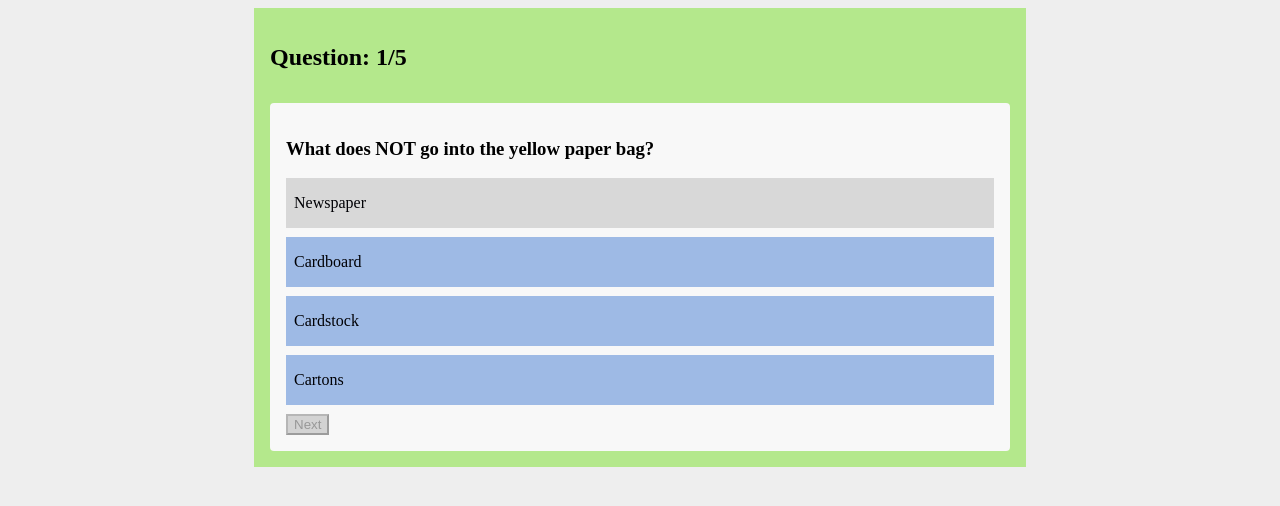
Repository: alemunden/Trash-Scavengers
Page: /quiz
An editor plug-in stored every save of this project. The page is shown before and after the next save, followed by the edit.
The browser window is 1280 px wide. The pictures show the whole page.
The pointer rests on the first visible `.liHover`.
The project was rebuilt for these pictures with package versions that can differ from the ones it lists, and the page was loaded fresh each time. The framework's server and built-in components were replaced by stand-ins that run in the browser. Also part of the build but not shown: next.config.mjs.

Above is the page before, as saved 2024-04-07 20:20:05.

### pages/quiz.js
import Link from 'next/link'
import styles from '@/styles/quiz.module.css'
import { useState } from 'react'
import { quiz } from '@/data/data'

export default function Quiz() {

    const [activeQuestion, setActiveQuestion] = useState(0);
    const [selectedAnswer, setSelectedAnswer] = useState('');
    const [checked, setChecked] = useState(false);
    const [selectedAnswerIndex, setSelectedAnswerIndex] = useState(null);
    const [showResult, setShowResult] = useState(false);
    const [result, setResult] = useState({
        score: 0,
        correctAnswers: 0,
        wrongAnswers: 0
    });
    const {questions} = quiz;
    const {question, answers, correctAnswer} = questions[activeQuestion];

    // select and check answer
    const onAnswerSelected = (answer, idx) => {
        setChecked(true)
        setSelectedAnswerIndex(idx)
        if (answer === correctAnswer) {
            setSelectedAnswer(true)
            console.log('true')
        } else {
            setSelectedAnswer(false)
            console.log('false')
        }
    };

    // calculate score and increment to next question
    const nextQuestion = () => {
        setSelectedAnswerIndex(null)
        setResult((prev) =>
        selectedAnswer ?
        {
            ...prev,
            score: prev.score + 5,
            correctAnswers: prev.correctAnswers + 1
        } : {
            ...prev,
            wrongAnswers: prev.wrongAnswers + 1
        }
    );
    if (activeQuestion !== questions.length - 1) {
        setActiveQuestion((prev) => prev + 1)
    } else {
        setActiveQuestion(0)
        setShowResult(true)
    }
    setChecked(false)
    };

    return(
        <div className={styles.container}>
            <div>
                <h2>
                    Question: {activeQuestion + 1}
                    <span>/{questions.length}</span>
                </h2>
            </div>
            <div>
                {!showResult ? (<div className={styles.quizContainer}>
                    <h3>{questions[activeQuestion].question}</h3>
                    {answers.map((answer, idx) => (
                        <li
                        key={idx}
                        onClick={() => onAnswerSelected(answer, idx)}
                        className={selectedAnswerIndex === idx ? 'liSelected' : 'liHover'}>
                            <span>{answer}</span>
                        </li>
                    ))}
                    {checked ? (<button onClick={nextQuestion} className={styles.btn}>{activeQuestion === question.length - 1 ? 'Finish' : 'Next'}</button>) : (<button onClick={nextQuestion} disabled className={styles.btnDisabled}>{''}{activeQuestion === question.length - 1 ? 'Finish' : 'Next'}</button>)}
                </div>) : (
                <div className={styles.quizContainer}>
                    <h3>Results</h3>
                    <h3>Overall {(result.score /25) * 100}%</h3>
                    <p>Total questions: <span>{questions.length}</span></p>
                    <p>Total score: <span>{result.score}</span></p>
                    <p>Correct answers: <span>{result.correctAnswers}</span></p>
                    <p>Wrong answers: <span>{result.wrongAnswers}</span></p>
                    <button onClick={()=> window.location.reload()}>Restart</button>
                </div>
                )}
            </div>
        </div>
    )
}

### styles/globals.css
:root {
    --white: #eee;
    --black: #000;
    --light-green: #B4E88C;
    --light-blue: #9EBAE5;
}

html, body {
    overflow-x: hidden;
    background-color: var(--white);
  }

main {
    padding: 1rem;
  }

li {
    list-style-type: none;
    cursor: pointer;
    margin: 9px 0;
    padding: 16px 8px;
    color: #000105;
    background-color: var(--light-blue);
  }

.liHover:hover {
    background-color: #d8d8d8;
    columns: #fff;
}

.liSelected {
    color: #fff;
    background-color: #000925;
}

### styles/quiz.module.css
.li {
    list-style-type: none;
    cursor: pointer;
    margin: 9px 0;
    padding: 16px 8px;
    color: #000105;
    background-color: var(--light-blue);
  }

.liHover:hover {
    background-color: #d8d8d8;
    columns: #fff;
}

.liSelected {
    color: #fff;
    background-color: #000925;
}

.container {
    max-width: 740px;
    margin: auto;
    padding: 1rem;
    background-color: var(--light-green);
}

.quizContainer {
    background-color: #f8f8f8;
    padding: 1rem;
    margin-top: 2rem;
    border-radius: 4px;
}

.container p {
    padding: 8px 0;
}

.btnDisabled {
    background-color: lightgray;
}

### data/data.js
export const quiz = {
    totalQuestions: 5,
    questions: [
        {
            id: 1,
            question: 'What does NOT go into the yellow paper bag?',
            answers: ['Newspaper', 'Cardboard', 'Cardstock', 'Cartons'],
            correctAnswer: 'Cartons'
        },
        {
            id: 2,
            question: 'Is foam packaging only able to be recycled at a depot?',
            answers: ['Yes', 'No'],
            correctAnswer: 'No'
        },
        {
            id: 3,
            question: 'What percentage of collected material is managed by recycling?',
            answers: ['50%', '80%', '60%', '90%'],
            correctAnswer: '90%'
        },
        {
            id: 4,
            question: 'What item goes into the blue recycling bin?',
            answers: ['Disposable hangers', 'Glass bottles', 'Plastic lids', 'Foam food containers'],
            correctAnswer: 'Plastic lids'
        },
        {
            id: 5,
            question: 'Are glass bottles able to be taken to a depot?',
            answers: ['Yes', 'No'],
            correctAnswer: 'No'
        }
    ]
}

Loaded but not shown: pages/_app.js (common file); pages/_document.js (common file)

After the next save:
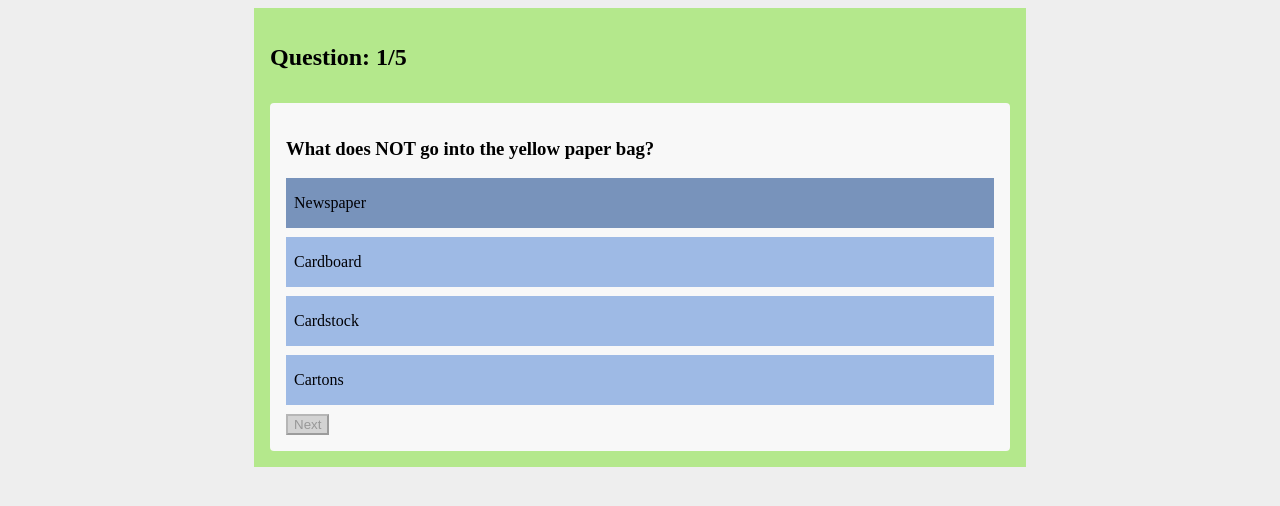
Saved 32 s later.
--- a/styles/globals.css
+++ b/styles/globals.css
@@ -24,7 +24,7 @@ li {
   }
 
 .liHover:hover {
-    background-color: #d8d8d8;
+    background-color: #7893bb;
     columns: #fff;
 }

• **TASK TO COMPLETE**
Include the first line of the records, the line containing "setChecked(true)", and every line between them, repeated exactly. Skip the pictures.

• **TASK ANSWER**
Repository: alemunden/Trash-Scavengers
Page: /quiz
An editor plug-in stored every save of this project. The page is shown before and after the next save, followed by the edit.
The browser window is 1280 px wide. The pictures show the whole page.
The pointer rests on the first visible `.liHover`.
The project was rebuilt for these pictures with package versions that can differ from the ones it lists, and the page was loaded fresh each time. The framework's server and built-in components were replaced by stand-ins that run in the browser. Also part of the build but not shown: next.config.mjs.

Above is the page before, as saved 2024-04-07 20:20:05.

### pages/quiz.js
import Link from 'next/link'
import styles from '@/styles/quiz.module.css'
import { useState } from 'react'
import { quiz } from '@/data/data'

export default function Quiz() {

    const [activeQuestion, setActiveQuestion] = useState(0);
    const [selectedAnswer, setSelectedAnswer] = useState('');
    const [checked, setChecked] = useState(false);
    const [selectedAnswerIndex, setSelectedAnswerIndex] = useState(null);
    const [showResult, setShowResult] = useState(false);
    const [result, setResult] = useState({
        score: 0,
        correctAnswers: 0,
        wrongAnswers: 0
    });
    const {questions} = quiz;
    const {question, answers, correctAnswer} = questions[activeQuestion];

    // select and check answer
    const onAnswerSelected = (answer, idx) => {
        setChecked(true)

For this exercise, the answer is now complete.